Wednesday, June 5, 2013
A female judge is in trouble for pointing out that blacks and Hispanics are more violent than other racial groups
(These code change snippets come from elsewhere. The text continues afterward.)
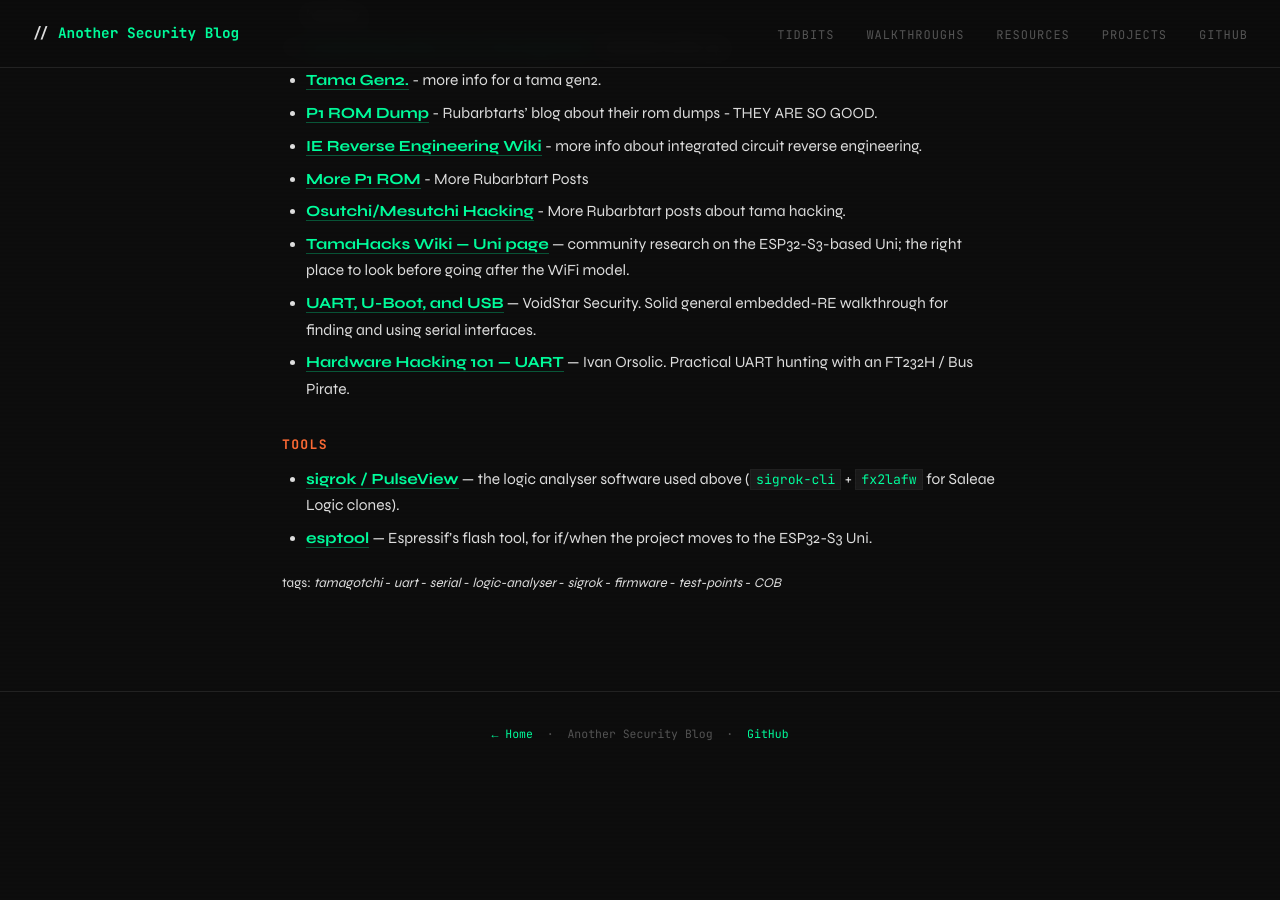
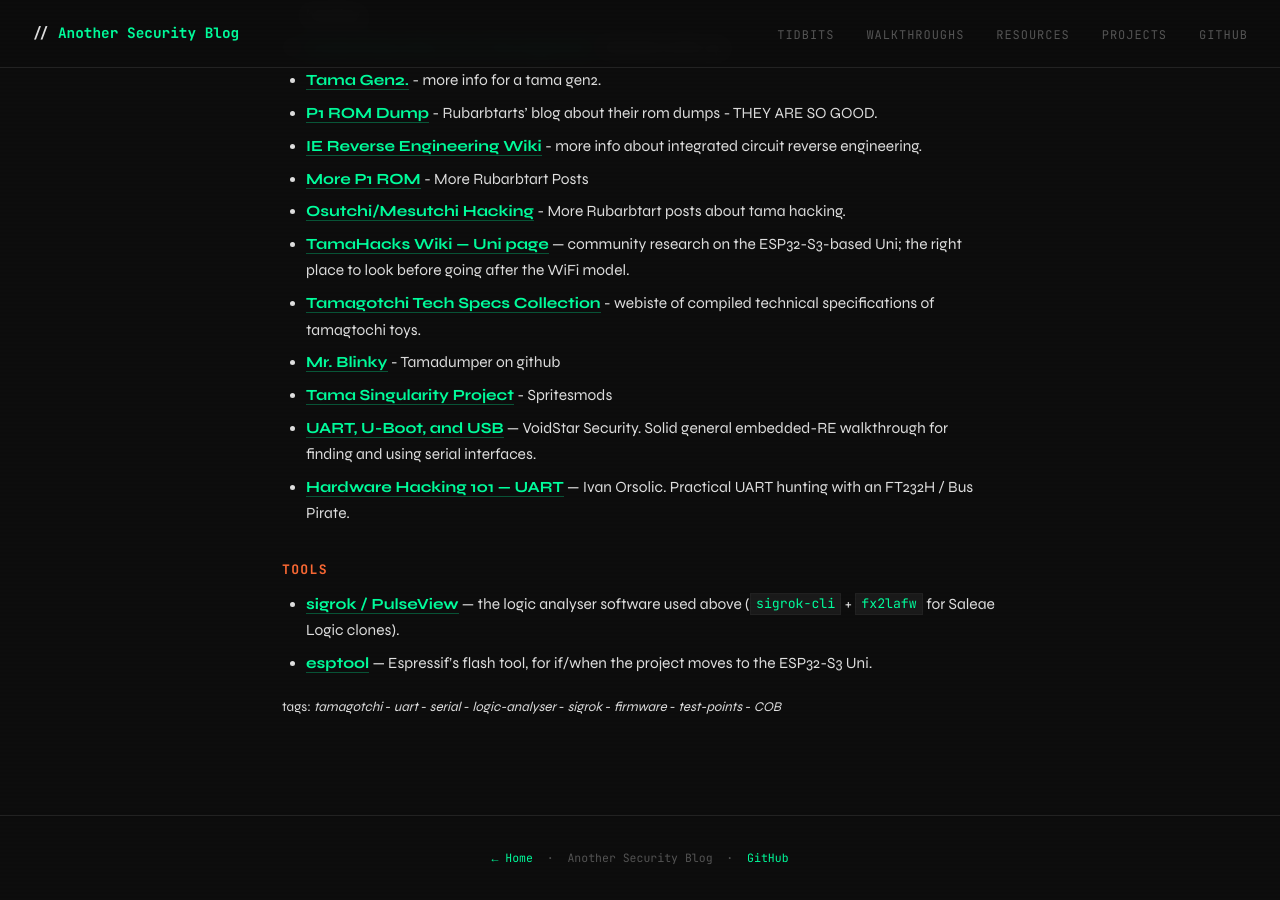
Before and after one commit to CyberCasquatch/cybercasquatch.github.io, a Jekyll site: the page built from _posts/Projects/2026-06-29-reading-a-tamagotchi-uart-test-points.md, in a window 1280 px wide and 900 px high, scrolled down 5542 px. Built offline with Jekyll 4.4.1, drawn with Linux system fonts in a browser that asks for light colours; before the commit the page ends 6317 px from its top, so only the background shows below that.

Commit message:
Update 2026-06-29-reading-a-tamagotchi-uart-test-points.md

```diff
--- a/_posts/Projects/2026-06-29-reading-a-tamagotchi-uart-test-points.md
+++ b/_posts/Projects/2026-06-29-reading-a-tamagotchi-uart-test-points.md
@@ -129,6 +129,9 @@
 - **[More P1 ROM](https://rhubarbtart.neocities.org/p1hackinglog)** - More Rubarbtart Posts
 - **[Osutchi/Mesutchi Hacking](https://rhubarbtart.neocities.org/osumesuhackinglog)** - More Rubarbtart posts about tama hacking.
 - **[TamaHacks Wiki — Uni page](https://tamahacks.com/index.php?title=Uni)** — community research on the ESP32-S3-based Uni; the right place to look before going after the WiFi model.
+- **[Tamagotchi Tech Specs Collection](https://tama.loociano.com)** - webiste of compiled technical specifications of tamagtochi toys.
+- **[Mr. Blinky](https://github.com/MrBlinky/tamadumper)** - Tamadumper on github
+- **[Tama Singularity Project](http://spritesmods.com/?art=tamasingularity)** - Spritesmods
 - **[UART, U-Boot, and USB](https://voidstarsec.com/blog/uart-uboot-and-usb)** — VoidStar Security. Solid general embedded-RE walkthrough for finding and using serial interfaces.
 - **[Hardware Hacking 101 — UART](https://ivanorsolic.github.io/post/hardwarehacking1/)** — Ivan Orsolic. Practical UART hunting with an FT232H / Bus Pirate.
 
```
A complaint has been filed by several left-wing groups, including one funded entirely by the government of Mexico, alleging that federal Judge Edith Jones has violated her duty to be impartial and damaged the public's confidence in the judiciary, in statements she made in a public lecture – including that blacks and Hispanics are more violent. Jones, who sits on the 5th U.S. Circuit Court of Appeals – based in New Orleans, its jurisdiction includes Texas – made numerous "offensive and biased" comments during a February 2013 lecture at the University of Pennsylvania School of Law, according to the complaint filed pursuant to the federal Judicial Conduct and Disability Act. The complaint, filed by the Texas Civil Rights Project, Austin NAACP, the League of United Latin American Citizens (LULAC), and the Mexican Capital Legal Assistance Program (among others) alleges that during her talk – billed as "Federal Death Penalty Review with Judge Edith Jones (5th Cir.)" – Jones violated a number of canons of the code of conduct for federal judges. The lecture was not recorded, but witnesses recalled a number of Jones' statements. The views she expressed included not only that minorities are responsible for more violent crime than are whites, but also that claims by death row inmates that racism or arbitrariness infected their prosecutions, or that they are actually innocent or even mentally retarded, are merely "red herrings," according to those who attended the lecture. Further, Jones "denigrated" the system of justice in Mexico and said that it was an insult when the United States considered laws in other countries when looking at the death penalty – presumably including in Mexico, where capital punishment was outlawed in 2005. Jones also told the audience that any Mexican National would rather be on death row in the United States than in a Mexican prison, reads the complaint, and indicated that the United States provides Mexican citizens more legal protections than does their own system of justice. Moreover, according to the complaint, Jones asserted as fact the proposition that blacks and Hispanics are more likely to commit violent crimes. When asked to explain her comments, she stated that there was no arguing that blacks and Hispanics outnumber whites on death row and sadly it was a statistical fact that people from these racial groups get involved in more violent crime, reads the complaint. Based on available data from 1980 to 2008, blacks were disproportionately represented as both homicide victims and oﬀenders. The oﬀending rate for blacks (34.4 per 100,000) was almost 8 times higher than the rate for whites (4.5 per 100,000).